Ares & Aphrodite & Adonis & The Phoenix

Eros was out with Aphrodite, and the Goddess commented on the body of Ares as He practised His battle exercises, and pondered out loud to Her friend how exciting it would be to be in his arms and beneath Him. You see, as much as She loved and took satisfaction from doting on Her husband, Hephaistos, while the Smith of the Theoi had great arms, that was about it — he was dwarven and his spine crooked, and His face so far from conventionally attractive that His own parthenogenic mother was said to have thrown the quasimodian child from Olympos, crippling Him. Aphrodite alone saw a beauty in Him beyond the gifts He fashioned for Her, and truly loved Him, but He was merely a good husband: Reliable, well-providing, and They shared a bond almost familial. Ares, on the other hand, She suggested to Eros, would make a magnificient lover: Exciting, daring, and what She’d heard from mortal women was that what soldiers lacked in money, skills, and conversation, they made up for in bed.

Eros remarked that it was near Her birthday, and so if Ares was what She wanted….
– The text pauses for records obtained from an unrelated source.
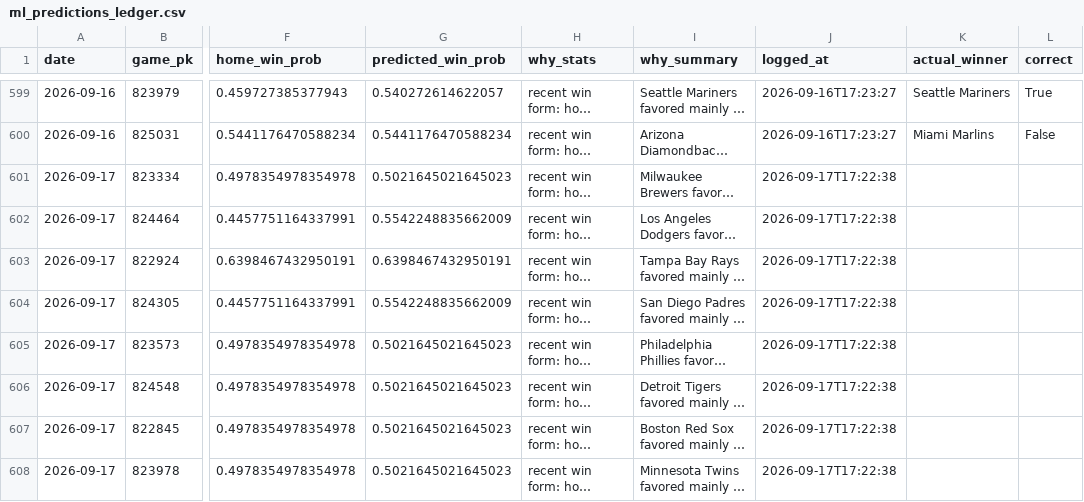
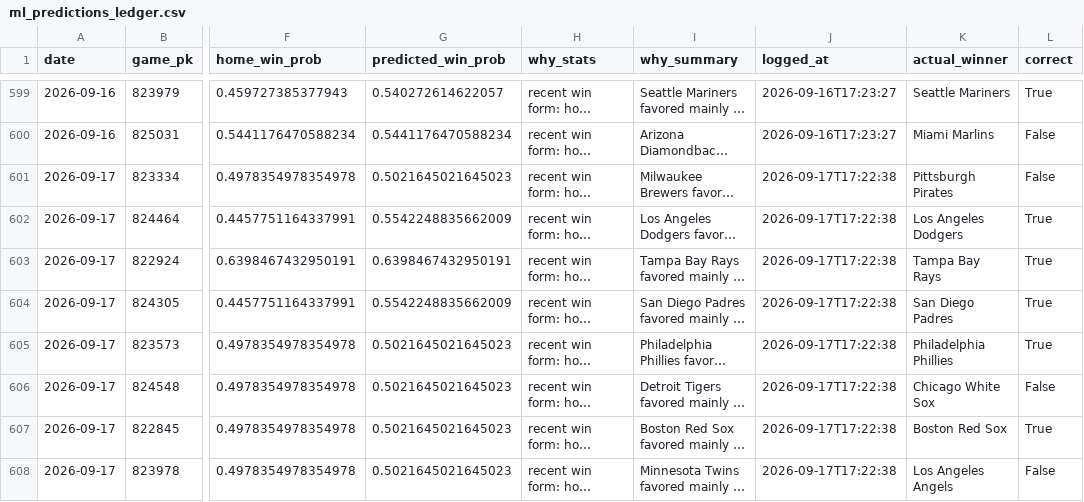
Before and after one commit to jackgoad05-afk/mlb-k-props, a CSV file: output/ml_predictions_ledger.csv, drawn as a sheet; only a part is shown, gaps mark what is left out; long unchanged cells end in …; the diff names each change by its address in the sheet, - before the commit and + after, or states it on an @@ line.

```diff
--- a/output/ml_predictions_ledger.csv
+++ b/output/ml_predictions_ledger.csv
-K601 (actual_winner): (empty)
+K601 (actual_winner): Pittsburgh Pirates
-L601 (correct): (empty)
+L601 (correct): False
-K602 (actual_winner): (empty)
+K602 (actual_winner): Los Angeles Dodgers
-L602:L605 (correct): (empty)
+L602:L605 (correct): True
-K603 (actual_winner): (empty)
+K603 (actual_winner): Tampa Bay Rays
-K604 (actual_winner): (empty)
+K604 (actual_winner): San Diego Padres
-K605 (actual_winner): (empty)
+K605 (actual_winner): Philadelphia Phillies
-K606 (actual_winner): (empty)
+K606 (actual_winner): Chicago White Sox
-L606 (correct): (empty)
+L606 (correct): False
-K607 (actual_winner): (empty)
+K607 (actual_winner): Boston Red Sox
-L607 (correct): (empty)
+L607 (correct): True
-K608 (actual_winner): (empty)
+K608 (actual_winner): Los Angeles Angels
-L608 (correct): (empty)
+L608 (correct): False
```
Also changed, not shown: data/raw/pitcher_gamelogs_2026.csv, output/ks_paper_ledger.csv, 1 other file.
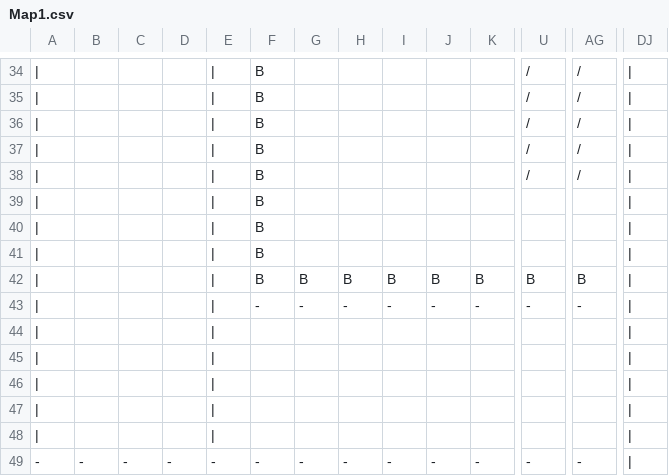
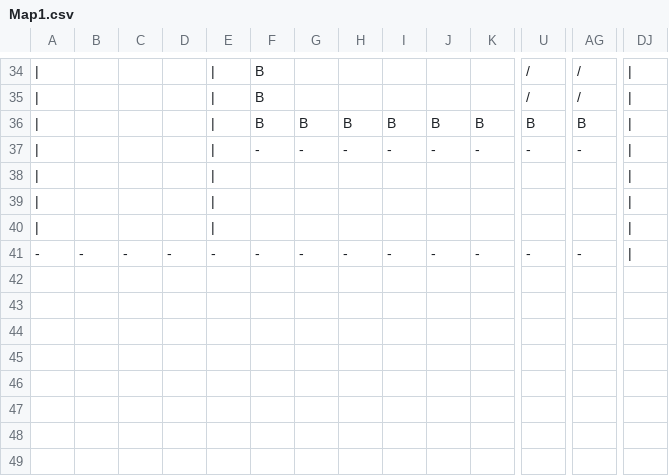
Before and after one commit to crystalweiii/Gam100, a CSV file: C_Game_Project/C_Game_Project/C_Game_Project/Map1.csv, drawn as a sheet; only a part is shown, gaps mark what is left out; rows hold the shown columns only; the diff names each change by its address in the sheet, - before the commit and + after, or states it on an @@ line.

```diff
--- a/C_Game_Project/C_Game_Project/C_Game_Project/Map1.csv
+++ b/C_Game_Project/C_Game_Project/C_Game_Project/Map1.csv
-row 36: | |  |  |  | | | B |  |  |  |  |  | / | /
-row 37: | |  |  |  | | | B |  |  |  |  |  | / | /
-row 38: | |  |  |  | | | B |  |  |  |  |  | / | /
-row 39: | |  |  |  | | | B
-row 40: | |  |  |  | | | B
-row 41: | |  |  |  | | | B
-row 47: (empty)
-row 48: (empty)
```
Also changed, not shown: C_Game_Project/C_Game_Project/C_Game_Project/Map0.csv, 10 other files.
Ares then approached the pair and poked fun at Eros’ delicate features and small arrows when compared to his own javelin. Eros’ then pulled one from His quiver and wished it an absurd weight for its metal. He handed it to Ares, saying, “This one is far heavier than it looks, try it and see.” Ares scoffed, and took the arrow, which he quickly learned surely must outweigh his own weapon in spite of being less than a third the length and a quarter its thickness. Realising He’d been tricked, his face became sour and he attempted to return it, saying, “It is too heavy, take it back.” Eros replied, “Keep it, it is a gift”, and Aphrodite smiled when Ares threw the empowered arrow to the ground in frustration, scratching His own foot with it as it landed.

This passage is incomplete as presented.